Most sessions were public. Eleven suspects were released after the 6 August session, and the trial was deferred to the 10 August to assign new lawyers to those suspects without legal representatives. After the trial, the lawyer of the 9th and 11th suspects stepped down from defending the ninth suspect, as his testimony contradicted that of the eleventh. The lawyer of the 26th suspect also stepped down for "private reasons". The first suspect's lawyer also stepped down claiming the same reason. The first suspect's, Adel Eidan, the man who drove the bomber to the mosque and brought the explosives from the Saudi brothers near the Kuwaiti-Saudi border and gave shelter to the bomber after he arrived from Saudi Arabia, made the claim that he wanted to bomb the mosque without killing anyone.[33] On the 15 August session, a lawyer was fined 100 KWD (~$330) for not showing up without an excuse, and another attorney was assigned for his clients. On the same session, one of the suspect's claim that he was tortured was refuted by the Forensic Medicine doctors. All session were public except the fourth session, and the suspects were able to see and contact their lawyers.

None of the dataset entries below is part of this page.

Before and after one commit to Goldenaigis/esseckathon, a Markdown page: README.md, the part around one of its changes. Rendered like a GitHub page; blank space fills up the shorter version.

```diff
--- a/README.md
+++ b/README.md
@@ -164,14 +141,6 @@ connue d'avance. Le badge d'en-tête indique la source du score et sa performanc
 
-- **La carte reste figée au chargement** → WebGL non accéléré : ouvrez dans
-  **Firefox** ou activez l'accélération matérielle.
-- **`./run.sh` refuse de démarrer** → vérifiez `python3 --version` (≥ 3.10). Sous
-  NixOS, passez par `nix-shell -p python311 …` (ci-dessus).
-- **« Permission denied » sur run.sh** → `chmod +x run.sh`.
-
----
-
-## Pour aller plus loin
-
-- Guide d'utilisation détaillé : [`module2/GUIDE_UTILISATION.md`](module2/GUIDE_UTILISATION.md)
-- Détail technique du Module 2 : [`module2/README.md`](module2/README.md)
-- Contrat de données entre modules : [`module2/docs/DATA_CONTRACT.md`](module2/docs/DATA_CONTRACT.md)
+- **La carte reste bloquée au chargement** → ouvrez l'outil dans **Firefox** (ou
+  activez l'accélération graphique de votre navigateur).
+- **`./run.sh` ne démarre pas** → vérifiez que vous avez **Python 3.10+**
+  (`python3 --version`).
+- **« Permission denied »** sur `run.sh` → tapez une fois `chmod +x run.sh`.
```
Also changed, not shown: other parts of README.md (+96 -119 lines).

Some females suspects were charged with hiding and destroying important evidence. For example, the twentieth suspect destroyed Fahd al-Qabba's (the bomber's) mobile phone.[34] On 14 September 2015, the court ruled that 15 out of the 29 suspects had been found guilty, with seven receiving death sentences (five in absentia).[35]

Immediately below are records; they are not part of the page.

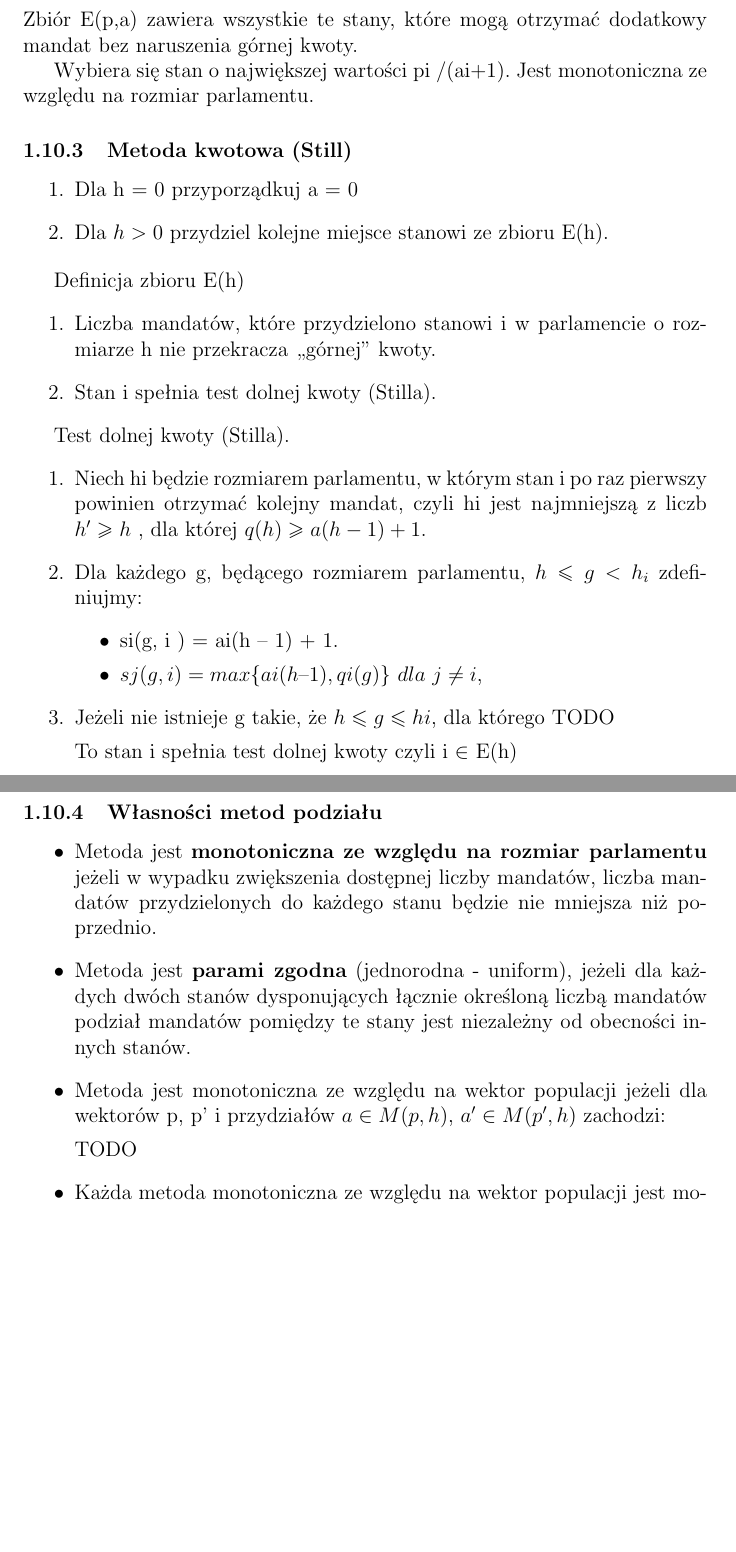
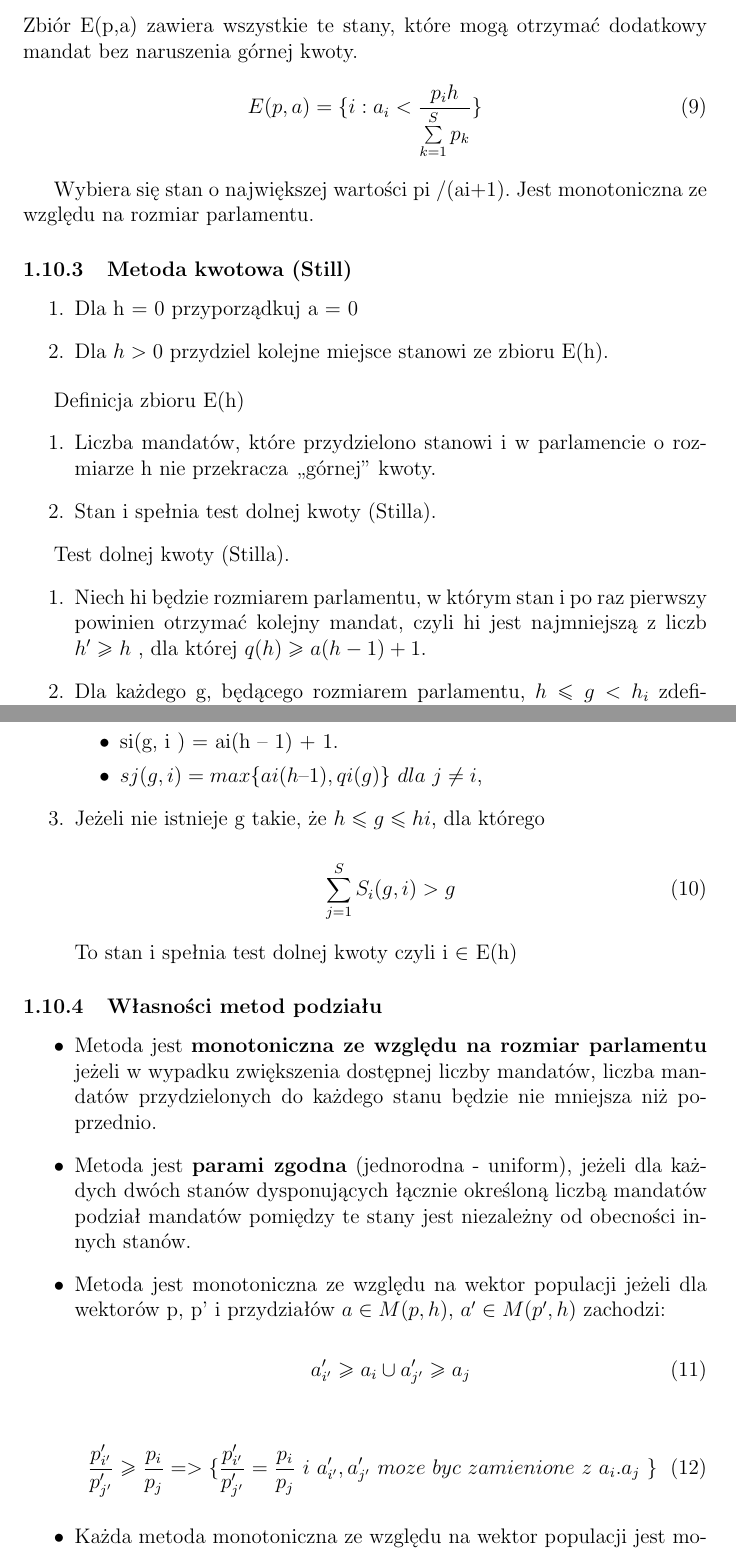
Before and after one commit to pwiniarczyk/MOwZ, a LaTeX document (MOwZ.tex): two parts of pages 7 and 8 of 22, joined at a grey line, cut so that both start at the same text, the shorter picture padded with empty space. Compiled offline with pdfLaTeX.

Commit message:
poprawienie TODO

```diff
--- a/MOwZ.tex
+++ b/MOwZ.tex
@@ -101,6 +113,9 @@ gdzie d(a) jest ściśle rosnącą rzeczywistą funkcją określoną na nieujemn
 \subsubsection{Metoda kwotowa (Balinski, Young)}
 
 Zbiór E(p,a) zawiera wszystkie te stany, które mogą otrzymać dodatkowy mandat bez naruszenia górnej kwoty.
+\begin{equation}
+E(p,a)=\lbrace i:a_i <\frac{p_ih}{\sum \limits_{k=1}^{S} p_k} \rbrace
+\end{equation}
 
 Wybiera się stan o największej wartości pi /(ai+1). Jest monotoniczna ze względu na rozmiar parlamentu.
 
@@ -127,7 +142,13 @@ $h' \geq h $ , dla której  $q (h )  \geq a  (h -1 )+1. $
 \item si(g, i ) = ai(h – 1) + 1.
 \item $sj(g, i ) = max \lbrace ai(h – 1), qi(g) \rbrace \  dla \  j \neq i $,
 \end{itemize}
-\item Jeżeli nie istnieje g takie, że $h \leqslant g \leqslant hi $, dla którego TODO
+\item Jeżeli nie istnieje g takie, że $h \leqslant g \leqslant hi $, dla którego
+
+\begin{equation}
+\sum \limits_{j=1}^{S} S_i(g,i)>g
+\end{equation}
+
+
 
 To stan i spełnia test dolnej kwoty czyli i $ \in $ E(h)
 \end{enumerate}
@@ -139,7 +160,13 @@ To stan i spełnia test dolnej kwoty czyli i $ \in $ E(h)
 
 \item Metoda jest monotoniczna ze względu na wektor populacji jeżeli dla wektorów p, p’ i przydziałów $a\in M(p,h)$, $a’\in M(p’,h)$ zachodzi:
 
-TODO
+\begin{equation}
+a'_{i'}\geq a_i \cup a'_{j'}\geq a_j
+\end{equation}
+
+\begin{equation}
+\frac{p'_{i'}}{p'_{j'}}\geq \frac{p_i}{p_j} =>\lbrace \frac{p'_{i'}}{p'_{j'}}=\frac{p_i}{p_j} \ i \ a'_{i'},a'_{j'} \  moze \ byc \  zamienione \ z \ a_i.a_j \ \rbrace
+\end{equation}
 
 \item Każda metoda monotoniczna ze względu na wektor populacji jest monotoniczna ze względu na rozmiar parlamentu.
 
```
Also changed, not shown: MOwZ.tex (26 more changed lines).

Appeals and Cassation Court

The Appeals court reduced the sentence of ISIS leader in Kuwait Fahad Muharib to 15 years in prison, and upheld Eidan's sentence. With this, Eidan is the only defendant in Kuwait to receive the death penalty. The cases of the five other defendants sentenced in absentia were not brought before the higher courts as their charges can only be challenged when they appear.

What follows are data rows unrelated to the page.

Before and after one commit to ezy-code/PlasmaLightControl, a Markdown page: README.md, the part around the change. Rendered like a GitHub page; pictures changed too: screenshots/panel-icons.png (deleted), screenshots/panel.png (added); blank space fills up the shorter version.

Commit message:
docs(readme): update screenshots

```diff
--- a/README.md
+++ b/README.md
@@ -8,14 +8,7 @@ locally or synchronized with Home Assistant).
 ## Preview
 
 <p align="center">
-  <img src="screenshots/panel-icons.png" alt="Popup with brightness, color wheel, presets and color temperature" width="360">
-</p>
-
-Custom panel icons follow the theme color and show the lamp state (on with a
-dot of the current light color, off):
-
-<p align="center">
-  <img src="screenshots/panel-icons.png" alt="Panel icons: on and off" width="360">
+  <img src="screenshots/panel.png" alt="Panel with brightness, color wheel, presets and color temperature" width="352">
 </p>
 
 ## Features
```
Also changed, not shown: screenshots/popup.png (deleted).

The Cassation Court upheld all of the Appeals Court's sentences.[36]

Aftermath

The Kuwaiti Emir Sheikh Sabah al-Sabah was on the scene minutes after the attack,[4][6] as was the speaker of the Kuwaiti parliament, who called for an urgent meeting.[37] The cabinet convened an emergency session later in the afternoon.[6]

Several pictures were posted in social media and local newspapers showing men smeared with blood outside the mosque, a row of victims wrapped in white body bags, and the damage the mosque received.[14] Calls for blood donations have been made.[38][39] After receiving sufficient blood, the rest of the donors were told to come back after iftar - the meal eaten after sunset that marks the end of fasting.[40] According to a Blood Bank supervisor, the bank received 1300 donors by the end of first day.[41] The wounded were sent to more than five hospitals across the country.[42]

Several private hospitals announced that they will treat any victim of the incident for free.[43] Stuttgart Hospital in Germany announced that they will treat the victims for free. Some of the injured were sent there. The German Vivantes (de) medical group sent medical staff to Kuwait.[44]

Funeral

The condolence acceptance was held in Grand Mosque, the country's largest Sunni mosque on Saturday, 27 June. The Emir, Crown Prince, Prime Minister, former Prime Minister, other ministers, MPs, and high-ranked officials all attended.[45] According to the Arab Times, thousands paid their respects.[46]

At least 35,000 Kuwaitis, expatriates and mourners from the GCC countries attended the burial at Ja'fari Cemetery in Sulaibikhat.[47] Paramedics were on site and helped those who fainted due to the hot temperature which reached 45 °C.[19] Parliament Speaker Marzouq Al-Ghanim said at the funeral: "The unity of the people of our country is incredible [...] If you look around you will see Sunnis and Shiites, Kuwaitis and non-Kuwaitis, all present to give their condolences to the families of the victims."[48][49]

First anniversary and Mosque's restoration and Emir's visit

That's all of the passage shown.